            Last Sunday, Shin was carrying a possible cure for cancer in the back of her car. Years of data stored on a small iMac computer. She says, "I'm devastated. And I feel so guilty." Shin and her husband are leading cancer researchers in an OU research lab. The two have committed their lives, working long hours, seven days a week to find a cure for prostate cancer. She says, "It has been a long journey up to now."


            They stopped at a restaurant on North Western to grab a meal before heading back to the lab. When they finished, they found their car windows busted and the laptop gone. Shin says, "I just cannot eat, sleep. I feel enormous guilty feeling. Not backing up." Most of that data was never backed up, a mistake Shinn says could be a major setback in the fight against cancer. She says, "Please return the computer with the data saved. This would tremendously help us and you would do something for society."

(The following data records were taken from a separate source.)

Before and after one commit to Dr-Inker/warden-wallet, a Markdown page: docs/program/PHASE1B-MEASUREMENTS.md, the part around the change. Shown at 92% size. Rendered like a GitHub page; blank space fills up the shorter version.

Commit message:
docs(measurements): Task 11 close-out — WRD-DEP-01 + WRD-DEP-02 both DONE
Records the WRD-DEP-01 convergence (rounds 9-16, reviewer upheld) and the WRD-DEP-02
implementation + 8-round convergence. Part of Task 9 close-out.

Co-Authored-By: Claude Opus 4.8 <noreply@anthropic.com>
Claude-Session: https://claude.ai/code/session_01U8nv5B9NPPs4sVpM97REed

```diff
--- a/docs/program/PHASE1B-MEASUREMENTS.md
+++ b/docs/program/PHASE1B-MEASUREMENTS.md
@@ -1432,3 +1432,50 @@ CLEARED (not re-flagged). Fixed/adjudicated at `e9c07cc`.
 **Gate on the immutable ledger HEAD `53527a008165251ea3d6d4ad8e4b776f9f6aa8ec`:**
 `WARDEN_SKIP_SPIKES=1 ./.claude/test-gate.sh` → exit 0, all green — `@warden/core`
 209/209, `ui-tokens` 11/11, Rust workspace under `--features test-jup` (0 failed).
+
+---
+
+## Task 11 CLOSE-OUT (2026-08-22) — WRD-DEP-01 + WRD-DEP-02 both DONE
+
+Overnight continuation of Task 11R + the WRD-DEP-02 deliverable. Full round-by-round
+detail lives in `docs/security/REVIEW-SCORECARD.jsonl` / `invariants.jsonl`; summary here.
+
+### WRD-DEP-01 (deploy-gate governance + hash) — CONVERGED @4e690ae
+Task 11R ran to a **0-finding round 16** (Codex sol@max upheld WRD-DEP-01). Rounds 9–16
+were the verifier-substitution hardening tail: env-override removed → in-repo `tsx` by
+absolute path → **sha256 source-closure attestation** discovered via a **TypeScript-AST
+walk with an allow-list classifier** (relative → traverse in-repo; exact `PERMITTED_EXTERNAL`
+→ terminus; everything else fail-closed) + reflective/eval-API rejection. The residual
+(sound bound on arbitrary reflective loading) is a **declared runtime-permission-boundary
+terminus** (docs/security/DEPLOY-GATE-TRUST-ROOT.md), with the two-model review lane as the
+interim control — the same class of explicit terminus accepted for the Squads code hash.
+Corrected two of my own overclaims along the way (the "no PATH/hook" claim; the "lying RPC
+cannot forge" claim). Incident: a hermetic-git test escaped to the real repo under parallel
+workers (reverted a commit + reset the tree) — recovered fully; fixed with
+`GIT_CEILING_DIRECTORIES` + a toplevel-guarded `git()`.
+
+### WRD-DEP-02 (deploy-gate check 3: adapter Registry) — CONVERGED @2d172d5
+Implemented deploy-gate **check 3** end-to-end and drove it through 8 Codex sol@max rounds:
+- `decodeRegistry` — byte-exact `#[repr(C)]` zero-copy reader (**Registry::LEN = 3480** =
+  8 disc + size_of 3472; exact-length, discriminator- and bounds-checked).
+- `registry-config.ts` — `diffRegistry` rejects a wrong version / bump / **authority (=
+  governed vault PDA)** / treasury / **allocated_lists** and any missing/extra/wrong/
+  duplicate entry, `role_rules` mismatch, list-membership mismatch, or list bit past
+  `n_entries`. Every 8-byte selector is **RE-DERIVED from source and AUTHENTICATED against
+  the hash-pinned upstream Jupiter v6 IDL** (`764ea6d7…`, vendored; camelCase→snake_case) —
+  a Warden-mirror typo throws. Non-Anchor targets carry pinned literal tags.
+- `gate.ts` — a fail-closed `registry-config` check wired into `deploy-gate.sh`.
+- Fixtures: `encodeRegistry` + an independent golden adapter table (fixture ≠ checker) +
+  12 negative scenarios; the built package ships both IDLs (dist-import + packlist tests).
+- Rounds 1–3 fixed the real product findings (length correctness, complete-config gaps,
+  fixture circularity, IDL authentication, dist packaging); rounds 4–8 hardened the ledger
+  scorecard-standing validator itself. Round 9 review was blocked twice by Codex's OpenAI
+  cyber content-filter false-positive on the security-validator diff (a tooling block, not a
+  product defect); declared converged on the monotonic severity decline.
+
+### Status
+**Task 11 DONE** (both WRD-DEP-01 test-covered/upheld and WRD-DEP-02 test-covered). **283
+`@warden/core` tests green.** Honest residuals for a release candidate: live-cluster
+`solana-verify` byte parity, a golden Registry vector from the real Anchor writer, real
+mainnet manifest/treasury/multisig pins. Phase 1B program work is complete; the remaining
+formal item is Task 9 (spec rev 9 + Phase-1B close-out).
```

            The couple says that computer has the power to save millions of lives, but they're afraid whoever took it will wipe its memory and sell it. They're posting a flier in pawn shops hoping someone can help in time. Some of that data can never be replicated, and other parts of that research could take up to 2 years to do over. That's earth shattering, considering 30,000 men die in the U.S. every year from prostate cancer. Meaning more than 60,000 people could lose their lives, all because of a stupid crime.

            Plan to resurrect mammoth

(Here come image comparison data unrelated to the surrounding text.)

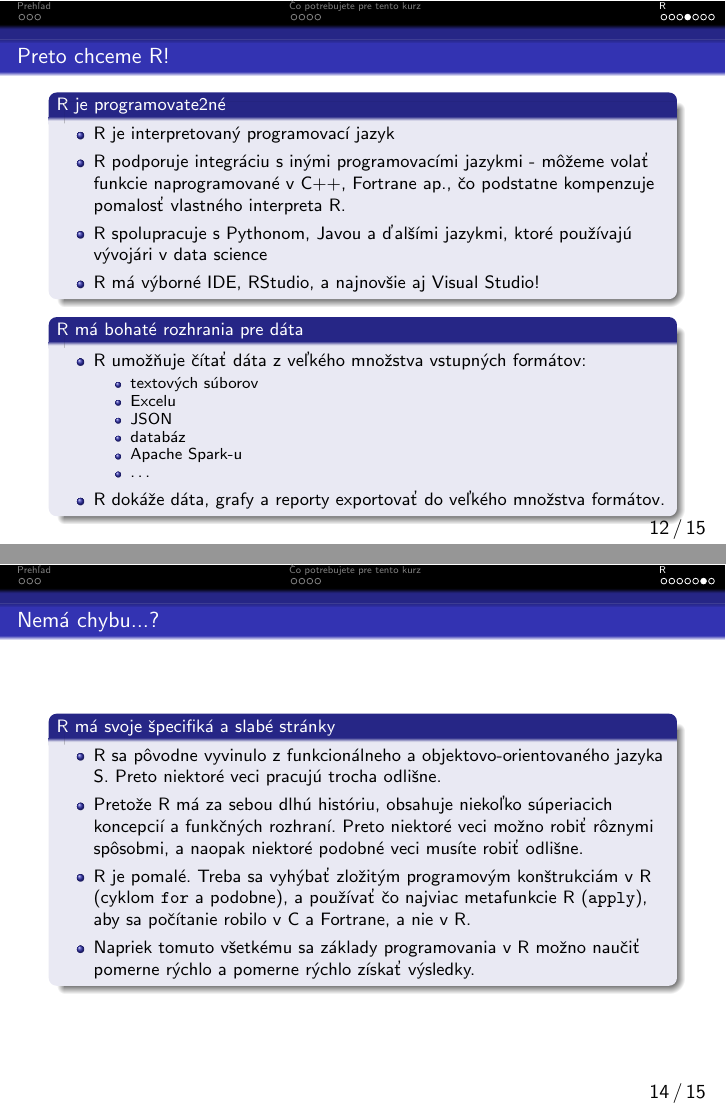
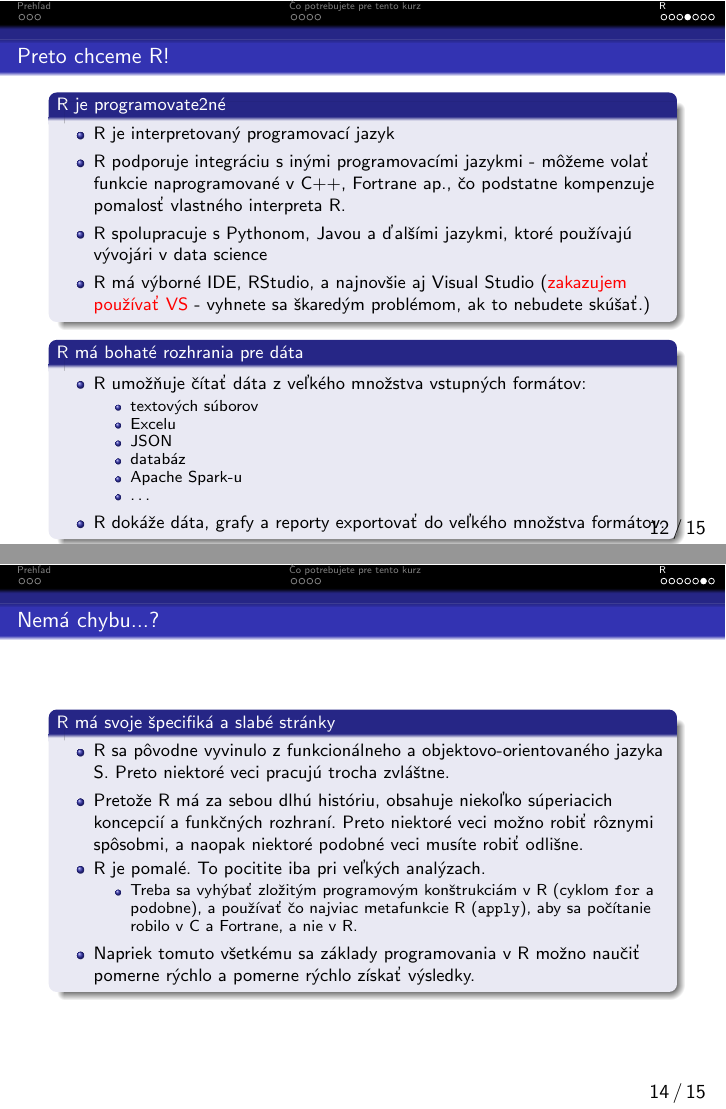
Before and after one commit to PKvasnick/RTutorial, LaTeX slides (slides/RTutorial.tex, which reads slides/RTutorial_R.tex): pages 12 and 14 of 15, joined at a grey line. Compiled offline with pdfLaTeX.

Commit message:
Update for 2018
Small updates in README and slides.

```diff
--- a/slides/RTutorial.tex
+++ b/slides/RTutorial.tex
@@ -17,7 +17,7 @@
 %\setbeamertemplate{navigation symbols}{}
 %\logo{}
 \institute{Univerzita Karlova, Praha}
-\date{Kurz pre 4. ročník BMF \newline Jeseň 2017}
+\date{Kurz pre 4. ročník BMF \newline Jeseň 2018}
 \subject{Statistics and data science}
 
 \beamertemplatenavigationsymbolsempty
--- a/slides/RTutorial_R.tex
+++ b/slides/RTutorial_R.tex
@@ -48,7 +48,7 @@
 			\item R je interpretovaný programovací jazyk
 			\item R podporuje integráciu s inými programovacími jazykmi - môžeme volať funkcie naprogramované v C++, Fortrane ap., čo podstatne kompenzuje pomalosť vlastného interpreta R.
 			\item R spolupracuje s Pythonom, Javou a ďalšími jazykmi, ktoré používajú vývojári v data science
-			\item R má výborné IDE, RStudio, a najnovšie aj Visual Studio!
+			\item R má výborné IDE, RStudio, a najnovšie aj Visual Studio (\alert{zakazujem používať VS} - vyhnete sa škaredým problémom, ak to nebudete skúšať.)
 		\end{itemize}
 	\end{block}
 	\begin{block}{R má bohaté rozhrania pre dáta}
@@ -79,7 +79,7 @@
 	\begin{block}{R je renomované a spoľahlivé}
 		\begin{itemize}
 			\item Pretože R používa veľa ľudí, je dobre otestované a všetky prípadné chyby sú hneď odstránené.
-			\item Ak si svoje dáta analyzujete v R, nikto sa nebude pýtať, či ste správne počítali ANOVu.
+			\item Ak si svoje dáta analyzujete v R, nikto sa nebude pýtať, či ste správne počítali ANOVu (čo neznamená, že sa nebude pýtať, či ste ju správne použili)
 			\item Kód vašej analýzy je univerzálne zrozumiteľný doklad o tom, čo ste robili.
 		\end{itemize}
 	\end{block}
@@ -88,9 +88,12 @@
 \begin{frame}{Nemá chybu...?}
 	\begin{block}{R má svoje špecifiká a slabé stránky}
 		\begin{itemize}
-			\item R sa pôvodne vyvinulo z funkcionálneho a objektovo-orientovaného jazyka S. Preto niektoré veci pracujú trocha odlišne.
+			\item R sa pôvodne vyvinulo z funkcionálneho a objektovo-orientovaného jazyka S. Preto niektoré veci pracujú trocha zvláštne.
 			\item Pretože R má za sebou dlhú históriu, obsahuje niekoľko súperiacich koncepcií a funkčných rozhraní. Preto niektoré veci možno robiť rôznymi spôsobmi, a naopak niektoré podobné veci musíte robiť odlišne.
-			\item R je pomalé. Treba sa vyhýbať zložitým programovým konštrukciám v R (cyklom \texttt{for} a podobne), a používať čo najviac metafunkcie R (\texttt{apply}), aby sa počítanie robilo v C a Fortrane, a nie v R.
+			\item R je pomalé. To pocitite iba pri veľkých analýzach.
+			\begin{itemize}
+				\item Treba sa vyhýbať zložitým programovým konštrukciám v R (cyklom \texttt{for} a podobne), a používať čo najviac metafunkcie R (\texttt{apply}), aby sa počítanie robilo v C a Fortrane, a nie v R.
+			\end{itemize}
 			\item Napriek tomuto všetkému sa základy programovania v R možno naučiť pomerne rýchlo a pomerne rýchlo získať výsledky.
 		\end{itemize}
 	\end{block}
```
Also changed, not shown: slides/RTutorial_Uvod.tex (+3 -4 lines), README.md, slides/RTutorial_R.tex (6 more changed lines), 1 other file.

            And how could this go wrong?
            Japanese scientists will use cloning technology to resurrect the long-extinct animal.  



              Upping the cute factor


              Australian man charged after swordfish skeleton stabbing

              Police in Victoria have charged a man with attacking another man with a swordfish skeleton.

              The 50-year-old man who has been charged is alleged to have attacked the other man with the bill of the fish at Colac, in Victoria's south-west, in October last year.

              He has been charged with assault with a weapon, summary assault and possession of a weapon.

              The victim received minor injuries.

              People and their pets


              Solar-Powered Hornet Found; Turns Light Into Electricity

              solar powered oriental wasp 29886 600x450 Oriental Hornets Can Generate Electricity from Sunlight
              The oriental hornet has built-in “solar cells” that generate electricity from sunlight—a first in the animal kingdom, according to a new study.
              Scientists already knew that the hornet species, for unknown reasons, produced electricity inside its exoskeleton, according to study leader Marian Plotkin of Tel-Aviv University.
              Plotkin’s late mentor Jacob Ishay made the discovery after observing that the insect is active when the sun is most intense—unusual for hornets.
              Plotkin and colleagues recently went a step further by examining the structure of the hornet’s exoskeleton to find out how the electricity is produced.
              Their research revealed that pigments in the hornet’s yellow tissues trap light, while its brown tissues generate electricity. Exactly how the hornets use this electricity is still not entirely understood, Plotkin noted.

              Animal Pictures